NateD26 wrote:Are you sure that the imperative means to help? Perseus links to διφάω, to search after,
which seems to go well with the relative adv. here. Maybe Κῖσος (the name of her runaway lover?)
is nominative in that relative clause: Where Cisus is, search after [him].
It seems she addresses herself indirectly, as 'I must search where he is, cause if I don't,
he'll eventually come crawling back, utterly ruined'.
The translation of διφάω as "help" is a mistake I made based on the Mair edition (LOEB). He translates this imperative as "help me to search", but I didn't read the last verb. My fault
. Anyway, your translation sounds quite good to me, but I also think that this reference to himself
-to me Callimachus is the authorial voice- with an imperative is somewhat developed by later poets, such a Catulus. I'm not sure if the Hellenestic greek poets used this figure of speech. But, as I said, I like your translation.
Οὐκ ἐς τὸν Κήφισσον;
Perhaps this reading tries to make an analogy between ἐς παίδων τινὰ ὤιχετο and
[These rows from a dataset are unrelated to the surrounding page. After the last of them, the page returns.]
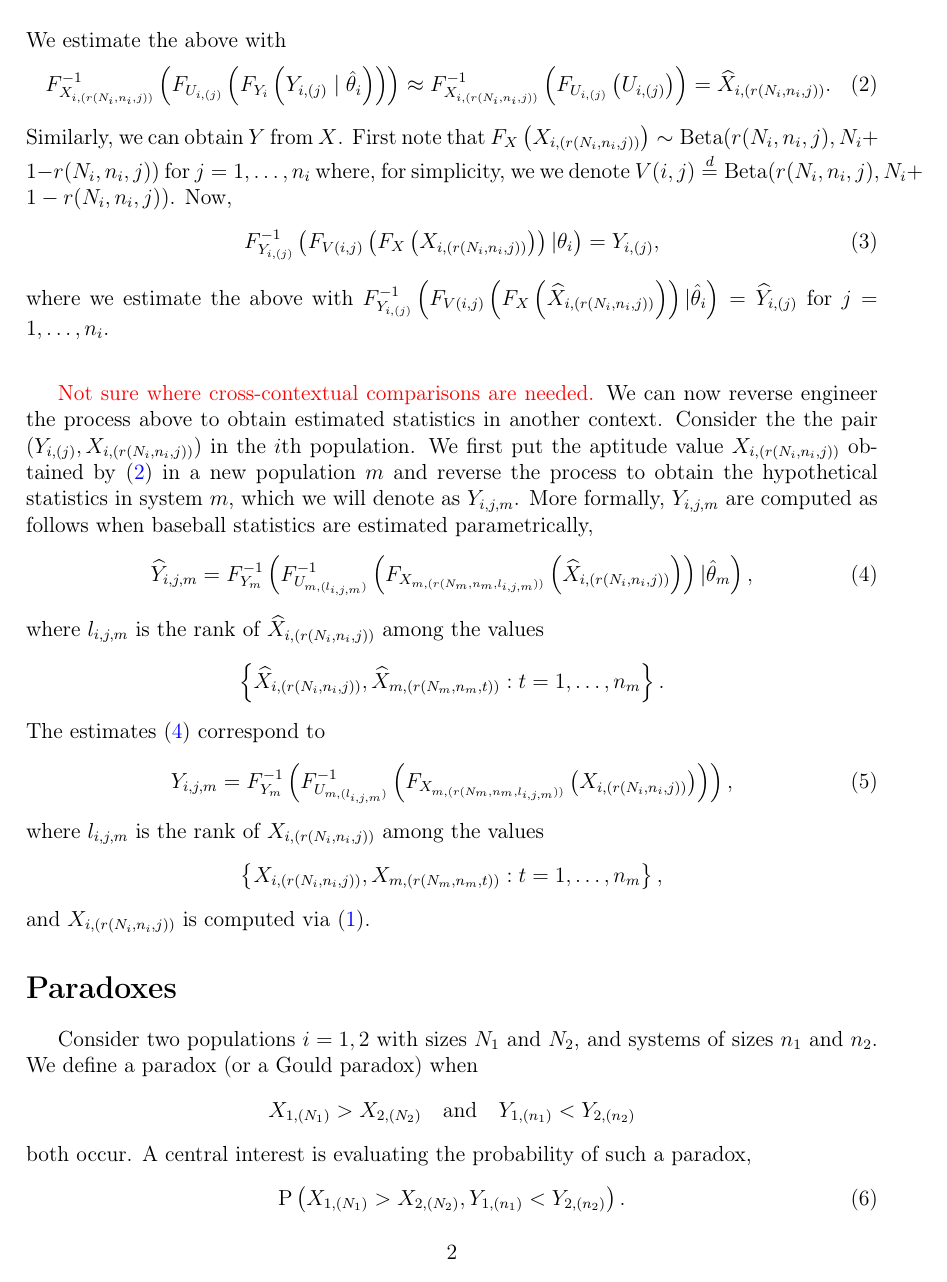
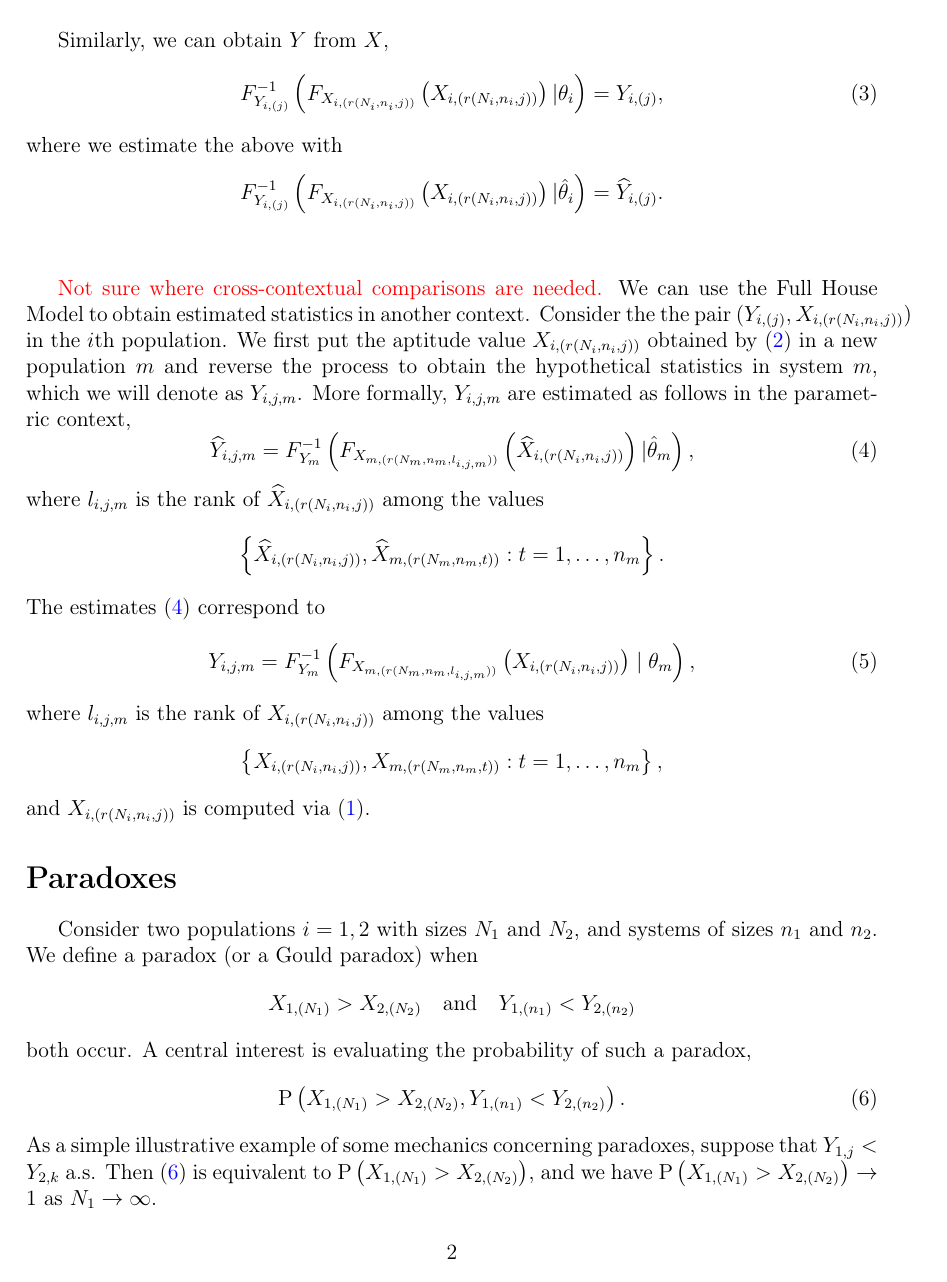
Before and after one commit to DEck13/full_house_model, a LaTeX document (eck2023draft.tex): page 2 of 3. Compiled offline with pdfLaTeX.

Commit message:
newer version

```diff
--- a/eck2023draft.tex
+++ b/eck2023draft.tex
@@ -102,4 +113,3 @@ We estimate the above with
 %$$
 %When $r(N_i, n_i, j) = N_i - n_i + j$, $j = 1, \dots, n_i$, as in our application where the most talented baseball players are assumed to be in the MLB, then this relation becomes
 \begin{equation} \label{eq:parestX}
-	F_{X_{i, (r(N_i, n_i, j))}}^{-1}\left(F_{U_{i,(j)}}\left(F_{Y_{i}}\left(Y_{i,(j)} \mid \hat{\theta}_i\right)\right)\right) \approx F_{X_{i, (r(N_i, n_i, j))}}^{-1}\left(F_{U_{i,(j)}}\left(U_{i,(j)}\right)\right) = \widehat{X}_{i, (r(N_i, n_i, j))}.
@@ -106,18 +119,33 @@ We estimate the above with
 \end{equation}
-Similarly, we can obtain $Y$ from $X$. First note that $F_X\left(X_{i, (r(N_i, n_i, j))}\right) \sim \text{Beta}(r(N_i, n_i, j), N_i +1 - r(N_i, n_i, j))$ for $j = 1,\ldots,n_i$ where, for simplicity, we we denote $V(i,j) \overset{d}{=} \text{Beta}(r(N_i, n_i, j), N_i +1 - r(N_i, n_i, j))$. Now,
+%Similarly, we can obtain $Y$ from $X$. First note that
+%$F_X\left(X_{i, (r(N_i, n_i, j))}\right) \sim \text{Beta}(r(N_i, n_i, j), N_i +1 - r(N_i, n_i, j))$
+%for $j = 1,\ldots,n_i$ where, for simplicity, we we denote $V(i,j) \overset{d}{=} \text{Beta}(r(N_i, n_i, j), N_i +1 - r(N_i, n_i, j))$. Now,
+%\begin{equation} \label{eq:trueparY}
+ %F_{Y_{i, (j)}}^{-1}\left( F_{V(i,j)}\left(F_X\left(X_{i, (r(N_i, n_i, j))}\right)\right) | \theta_i\right) = Y_{i, (j)},
+%\end{equation}
+%where we estimate the above with $F_{Y_{i, (j)}}^{-1}\left( F_{V(i,j)}\left(F_X\left(\widehat{X}_{i, (r(N_i, n_i, j))}\right)\right) | \hat{\theta}_i\right) = \widehat{Y}_{i, (j)}$ for $j = 1,\ldots,n_i$.
+
+Similarly, we can obtain $Y$ from $X$,
 \begin{equation} \label{eq:trueparY}
- F_{Y_{i, (j)}}^{-1}\left( F_{V(i,j)}\left(F_X\left(X_{i, (r(N_i, n_i, j))}\right)\right) | \theta_i\right) = Y_{i, (j)},
+ F_{Y_{i, (j)}}^{-1}\left( F_{X_{i, (r(N_i, n_i, j))}}\left(X_{i, (r(N_i, n_i, j))}\right) | \theta_i\right)
+ = Y_{i, (j)},
 \end{equation}
-where we estimate the above with $F_{Y_{i, (j)}}^{-1}\left( F_{V(i,j)}\left(F_X\left(\widehat{X}_{i, (r(N_i, n_i, j))}\right)\right) | \hat{\theta}_i\right) = \widehat{Y}_{i, (j)}$ for $j = 1,\ldots,n_i$.
+where we estimate the above with
+$$
+  F_{Y_{i, (j)}}^{-1}\left( F_{X_{i, (r(N_i, n_i, j))}}\left(X_{i, (r(N_i, n_i, j))}\right) | \hat{\theta}_i\right)
+ = \widehat{Y}_{i, (j)}.
+$$
 
 
 \bigskip\bigskip
-\textcolor{red}{Not sure where cross-contextual comparisons are needed.} We can now reverse engineer the process above to obtain estimated statistics in another context.
-Consider the the pair $(Y_{i,(j)}, X_{i,(r(N_i, n_i, j))})$ in the $i$th population. We first put the aptitude value $X_{i,(r(N_i, n_i, j))}$ obtained by \eqref{eq:parestX} in a new population $m$ and reverse the process to obtain the hypothetical statistics in system $m$, which we will denote as $Y_{i,j,m}$. %The distribution $F_X$ is known.
-More formally, $Y_{i,j,m}$ are computed as follows when baseball statistics are estimated parametrically,
+\textcolor{red}{Not sure where cross-contextual comparisons are needed.} We can use the Full House Model to obtain estimated statistics in another context.
+Consider the the pair $(Y_{i,(j)}, X_{i,(r(N_i, n_i, j))})$ in the $i$th population.
+We first put the aptitude value $X_{i,(r(N_i, n_i, j))}$ obtained by \eqref{eq:parestX} in a new population $m$ and reverse the process to obtain the hypothetical statistics in system $m$, which we will denote as $Y_{i,j,m}$.
+%The distribution $F_X$ is known.
+More formally, $Y_{i,j,m}$ are estimated as follows in the parametric context,
 \begin{equation} \label{eq:parrev}
-	\widehat{Y}_{i,j,m} = F_{Y_{m}}^{-1} \left( F^{-1}_{U_{m, (l_{i,j,m})}}
-\left(F_{X_{m, (r(N_m, n_m, l_{i,j,m}))}}\left(\widehat{X}_{i, (r(N_i, n_i, j))}  \right) \right)| \hat{\theta}_m\right),
+	\widehat{Y}_{i,j,m} = F_{Y_{m}}^{-1}
+\left(F_{X_{m, (r(N_m, n_m, l_{i,j,m}))}}\left(\widehat{X}_{i, (r(N_i, n_i, j))}  \right)| \hat{\theta}_m\right),
 \end{equation}
 where $l_{i,j,m}$ is the rank of $\widehat{X}_{i,(r(N_i, n_i, j))}$ among the values
 $$
@@ -125,8 +153,7 @@ $$
 $$
 The estimates \eqref{eq:parrev} correspond to
 \begin{equation} \label{eq:truparY}
-	Y_{i,j,m} = F_{Y_{m}}^{-1} \left( F^{-1}_{U_{m, (l_{i,j,m})}}
-\left(F_{X_{m, (r(N_m, n_m, l_{i,j,m}))}}\left(X_{i, (r(N_i, n_i, j))} \right) \right)\right),
+	Y_{i,j,m} = F_{Y_{m}}^{-1} \left( F_{X_{m, (r(N_m, n_m, l_{i,j,m}))}}\left(X_{i, (r(N_i, n_i, j))} \right) \mid \theta_m\right),
 \end{equation}
 where $l_{i,j,m}$ is the rank of $X_{i,(r(N_i, n_i, j))}$ among the values
 $$
```
Also changed, not shown: eck2023draft.pdf, eck2023draft.tex (45 more changed lines), 3 other files.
jumping into the Cephissus river, tumultuous and dangerous as that boy would surely turn out to be.
This one is excellent. But I think he's talking about his ψυχή (I apologize if the meaning of the poem isn't clear; now I will copy a translation in order to discuss it comfortably), not about a boy. Anyway, this expression (mainly because of the interrogative punctuation) should be understood as "Won't you/it go the Cephissus?", as in Sophocles OT 430 (Οὐκ εἰς ὄλεθρον; = literally Won't (you go) to your ruin?
Finally, it must also be taken into account that διφάω has "only present", and that συνδιφάω doesn't appear in the dictionaries.
Translation of the poem by Mair:
Half of my soul still lives, but half I know not whether Love or Death hath stolen; only it is vanished. Has it gone again to where the boys are? and yet I forbade them often: "O youths, receive not the runaway!" There help me, some one, to search; for there somewhere of a surety flits that lovescik one, worthy to die by stoning.
PD: Note that the translation of οὗ τις συνδιφήσον is incorrect, for the verb is in 2nd person.